Additionally, there’s a ton that EVM can't do and there will be applications that are only possible outside EVM long-term and will drive value to other VMs too. It’s worth noting that some unique projects have begun choosing different solutions than EVM, Stepn, for example, is on Solana. This may be evidence that EVM isn't winner takes all and there will be plenty of applications outside. It’s worth mentioning that the same was true for JS, but every year the number of applications that are impossible to build in the browser with JS goes down.

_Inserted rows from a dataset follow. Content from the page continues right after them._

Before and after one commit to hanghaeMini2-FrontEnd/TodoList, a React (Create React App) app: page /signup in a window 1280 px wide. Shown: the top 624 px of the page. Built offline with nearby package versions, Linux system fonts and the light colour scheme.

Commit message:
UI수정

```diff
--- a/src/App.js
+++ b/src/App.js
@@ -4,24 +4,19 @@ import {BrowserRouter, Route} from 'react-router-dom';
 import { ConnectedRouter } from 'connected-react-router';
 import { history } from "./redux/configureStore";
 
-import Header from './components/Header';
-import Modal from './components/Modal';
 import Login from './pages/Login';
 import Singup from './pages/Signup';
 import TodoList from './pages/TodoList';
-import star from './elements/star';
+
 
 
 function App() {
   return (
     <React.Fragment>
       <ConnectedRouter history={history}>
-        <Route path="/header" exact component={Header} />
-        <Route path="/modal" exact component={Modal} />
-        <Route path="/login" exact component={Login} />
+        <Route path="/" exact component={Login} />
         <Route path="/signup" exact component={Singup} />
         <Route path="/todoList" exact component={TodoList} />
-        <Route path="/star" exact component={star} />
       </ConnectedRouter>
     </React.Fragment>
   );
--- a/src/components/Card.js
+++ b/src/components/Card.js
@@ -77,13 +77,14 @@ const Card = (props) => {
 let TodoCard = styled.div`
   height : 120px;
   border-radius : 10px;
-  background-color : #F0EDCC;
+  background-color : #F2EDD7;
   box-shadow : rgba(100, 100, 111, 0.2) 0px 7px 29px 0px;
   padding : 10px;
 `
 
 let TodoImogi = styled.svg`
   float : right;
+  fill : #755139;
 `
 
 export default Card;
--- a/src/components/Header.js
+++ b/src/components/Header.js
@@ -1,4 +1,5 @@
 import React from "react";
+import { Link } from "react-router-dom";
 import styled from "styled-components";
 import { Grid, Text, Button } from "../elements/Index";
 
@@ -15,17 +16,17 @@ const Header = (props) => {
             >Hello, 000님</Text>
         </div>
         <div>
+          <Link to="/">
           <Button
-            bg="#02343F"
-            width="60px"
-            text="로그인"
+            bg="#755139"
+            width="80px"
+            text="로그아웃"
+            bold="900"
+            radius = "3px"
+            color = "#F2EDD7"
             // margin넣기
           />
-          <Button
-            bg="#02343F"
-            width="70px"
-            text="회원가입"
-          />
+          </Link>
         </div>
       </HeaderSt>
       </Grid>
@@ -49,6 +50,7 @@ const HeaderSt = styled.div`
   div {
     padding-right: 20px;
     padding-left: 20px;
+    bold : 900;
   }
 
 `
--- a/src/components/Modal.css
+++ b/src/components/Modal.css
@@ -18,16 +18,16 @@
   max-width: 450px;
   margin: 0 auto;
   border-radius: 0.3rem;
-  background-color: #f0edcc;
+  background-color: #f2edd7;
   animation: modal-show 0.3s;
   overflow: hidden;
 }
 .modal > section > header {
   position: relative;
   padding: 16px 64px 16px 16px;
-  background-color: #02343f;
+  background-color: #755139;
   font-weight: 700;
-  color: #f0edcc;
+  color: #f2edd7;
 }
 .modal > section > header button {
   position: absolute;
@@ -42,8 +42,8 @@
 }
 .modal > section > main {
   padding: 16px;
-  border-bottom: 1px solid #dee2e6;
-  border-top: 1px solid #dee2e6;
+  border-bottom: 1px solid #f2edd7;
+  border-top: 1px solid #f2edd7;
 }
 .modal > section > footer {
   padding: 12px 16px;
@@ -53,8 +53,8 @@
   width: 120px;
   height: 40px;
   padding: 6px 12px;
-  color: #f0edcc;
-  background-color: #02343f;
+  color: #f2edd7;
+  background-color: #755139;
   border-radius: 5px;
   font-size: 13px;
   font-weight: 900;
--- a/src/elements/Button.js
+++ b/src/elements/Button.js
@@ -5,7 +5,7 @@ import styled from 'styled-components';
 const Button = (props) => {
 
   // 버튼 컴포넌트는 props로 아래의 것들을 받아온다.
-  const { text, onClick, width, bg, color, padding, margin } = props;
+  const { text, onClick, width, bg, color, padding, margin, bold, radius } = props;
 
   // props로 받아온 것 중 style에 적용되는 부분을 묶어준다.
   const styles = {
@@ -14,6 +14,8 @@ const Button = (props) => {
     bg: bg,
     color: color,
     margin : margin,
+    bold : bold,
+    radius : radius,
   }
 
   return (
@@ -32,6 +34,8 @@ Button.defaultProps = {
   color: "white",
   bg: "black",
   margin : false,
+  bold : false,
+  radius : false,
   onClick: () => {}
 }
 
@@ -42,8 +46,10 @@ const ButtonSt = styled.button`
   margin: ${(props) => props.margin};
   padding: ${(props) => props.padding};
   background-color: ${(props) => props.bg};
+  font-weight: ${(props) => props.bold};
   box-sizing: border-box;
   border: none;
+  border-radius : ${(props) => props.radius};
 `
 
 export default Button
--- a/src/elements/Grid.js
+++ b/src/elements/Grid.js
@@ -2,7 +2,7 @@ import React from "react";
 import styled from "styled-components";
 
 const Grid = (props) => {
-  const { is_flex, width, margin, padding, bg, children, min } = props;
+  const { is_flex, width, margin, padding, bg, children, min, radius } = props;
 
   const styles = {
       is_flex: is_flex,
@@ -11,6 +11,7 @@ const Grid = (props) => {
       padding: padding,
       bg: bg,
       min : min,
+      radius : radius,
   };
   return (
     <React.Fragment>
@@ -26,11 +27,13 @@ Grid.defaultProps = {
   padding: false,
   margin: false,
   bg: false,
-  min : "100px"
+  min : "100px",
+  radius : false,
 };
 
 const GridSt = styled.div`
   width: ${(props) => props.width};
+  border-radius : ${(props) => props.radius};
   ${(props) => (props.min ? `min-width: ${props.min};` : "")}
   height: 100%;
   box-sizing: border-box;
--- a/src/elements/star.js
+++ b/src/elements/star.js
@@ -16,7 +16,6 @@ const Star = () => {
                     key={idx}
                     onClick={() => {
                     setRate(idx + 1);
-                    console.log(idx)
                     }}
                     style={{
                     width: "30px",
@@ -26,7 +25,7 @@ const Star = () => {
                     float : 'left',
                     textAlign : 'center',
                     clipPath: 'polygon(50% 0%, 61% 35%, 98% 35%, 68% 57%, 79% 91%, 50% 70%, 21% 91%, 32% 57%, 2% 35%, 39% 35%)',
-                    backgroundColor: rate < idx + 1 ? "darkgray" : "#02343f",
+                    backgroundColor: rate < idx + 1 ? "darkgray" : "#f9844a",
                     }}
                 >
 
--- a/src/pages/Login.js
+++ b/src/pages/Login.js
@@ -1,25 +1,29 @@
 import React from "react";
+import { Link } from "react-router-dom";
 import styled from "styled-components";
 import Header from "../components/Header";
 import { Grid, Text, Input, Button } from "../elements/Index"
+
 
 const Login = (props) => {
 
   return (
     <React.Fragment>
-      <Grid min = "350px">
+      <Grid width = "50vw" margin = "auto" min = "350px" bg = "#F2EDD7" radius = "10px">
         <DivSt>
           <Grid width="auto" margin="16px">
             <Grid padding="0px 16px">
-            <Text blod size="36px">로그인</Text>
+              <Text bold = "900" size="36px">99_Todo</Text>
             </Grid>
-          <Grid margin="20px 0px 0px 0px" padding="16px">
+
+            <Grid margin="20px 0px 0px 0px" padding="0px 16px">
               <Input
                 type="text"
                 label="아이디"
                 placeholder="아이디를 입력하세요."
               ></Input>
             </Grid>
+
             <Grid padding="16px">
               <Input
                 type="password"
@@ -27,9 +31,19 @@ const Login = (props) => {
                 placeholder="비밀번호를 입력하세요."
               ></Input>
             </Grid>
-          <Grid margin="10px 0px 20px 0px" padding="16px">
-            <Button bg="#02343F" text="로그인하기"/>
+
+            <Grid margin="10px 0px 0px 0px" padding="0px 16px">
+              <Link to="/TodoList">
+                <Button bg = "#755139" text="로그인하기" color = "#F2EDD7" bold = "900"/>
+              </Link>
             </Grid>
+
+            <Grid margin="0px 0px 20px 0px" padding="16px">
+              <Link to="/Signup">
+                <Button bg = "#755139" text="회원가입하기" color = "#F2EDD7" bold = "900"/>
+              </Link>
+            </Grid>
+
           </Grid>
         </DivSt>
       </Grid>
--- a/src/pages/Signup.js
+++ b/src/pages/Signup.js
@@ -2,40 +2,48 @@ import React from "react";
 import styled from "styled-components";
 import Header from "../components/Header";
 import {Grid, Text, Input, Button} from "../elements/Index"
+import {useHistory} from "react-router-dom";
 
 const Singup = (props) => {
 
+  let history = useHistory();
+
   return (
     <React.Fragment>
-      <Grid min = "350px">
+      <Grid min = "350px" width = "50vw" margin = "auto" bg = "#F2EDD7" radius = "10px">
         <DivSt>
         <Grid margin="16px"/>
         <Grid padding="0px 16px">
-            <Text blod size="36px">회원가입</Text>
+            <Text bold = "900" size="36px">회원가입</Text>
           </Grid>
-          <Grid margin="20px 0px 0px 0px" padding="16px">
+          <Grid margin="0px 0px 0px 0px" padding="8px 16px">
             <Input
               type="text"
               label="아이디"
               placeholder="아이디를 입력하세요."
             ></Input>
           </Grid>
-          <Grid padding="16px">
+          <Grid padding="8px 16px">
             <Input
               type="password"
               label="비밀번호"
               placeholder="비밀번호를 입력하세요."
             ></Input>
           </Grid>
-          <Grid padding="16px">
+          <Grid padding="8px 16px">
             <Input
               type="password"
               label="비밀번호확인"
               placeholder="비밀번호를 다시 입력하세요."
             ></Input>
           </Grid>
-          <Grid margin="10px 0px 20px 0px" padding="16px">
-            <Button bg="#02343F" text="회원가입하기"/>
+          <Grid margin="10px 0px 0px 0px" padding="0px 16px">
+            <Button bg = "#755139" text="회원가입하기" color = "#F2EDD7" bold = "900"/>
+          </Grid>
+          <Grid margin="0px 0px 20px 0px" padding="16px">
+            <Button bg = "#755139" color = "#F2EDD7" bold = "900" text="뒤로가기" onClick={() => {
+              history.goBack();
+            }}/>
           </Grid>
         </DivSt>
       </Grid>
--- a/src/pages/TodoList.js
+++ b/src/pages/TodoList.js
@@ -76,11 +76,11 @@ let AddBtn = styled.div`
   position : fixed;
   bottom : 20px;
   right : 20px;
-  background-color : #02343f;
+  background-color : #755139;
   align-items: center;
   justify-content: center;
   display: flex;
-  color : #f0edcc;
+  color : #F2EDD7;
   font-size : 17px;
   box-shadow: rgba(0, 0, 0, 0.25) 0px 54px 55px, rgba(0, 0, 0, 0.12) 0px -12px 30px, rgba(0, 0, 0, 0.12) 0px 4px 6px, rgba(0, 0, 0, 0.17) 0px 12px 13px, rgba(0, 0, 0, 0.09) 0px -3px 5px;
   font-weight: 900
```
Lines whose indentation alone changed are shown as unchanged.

Cosmos, Polkadot, and other blockchains have taken a composability-first approach that is winning over competent builders and users. While years behind the EVM ecosystem, Cosmos SDK enjoys very similar network effects, but most of the composability is asynchronous meaning it happens in multiple steps with various verifications. Until now, Cosmos didn’t have identical addresses for accounts across chains, though this is meant to change soon. CosmWasm is super new, and the ecosystem is missing important mechanisms such as a robust oracle solution for DeFi. JunoSwap (the AMM on Juno), for example, launched months late with disorganization and incomplete code.
Solutions like Celestia seem to take these network effects under consideration, allowing Ethereum and other EVM chains to function as the settlement layer. This will retain EVM composability but with much more optionality and scalable security. This approach may be the topic of discussion surrounding Layer 1 blockchains in the coming years.
Developers and L1 competitors should seriously consider the massive advantages of building on EVM currently. For most cases, I expect an existing EVM chain or layer 2 will be sufficient for most needs, though they may need specific features that the EVM isn’t built for. EVM is years ahead of its competing ecosystems and this will continue to increase adoption and network effects. However, ETH supporters need to reconcile the possibility that a different EVM-based chain may capture much of Ethereum’s market share in a manner that doesn’t necessarily trigger demand for ETH.
About: Nir (nir.eth) has been in the web3 space for many years with a particular passion for web3 social and DAOs. He’s the co-founder of Yup and deeply involved with large projects in the space such as Forefront.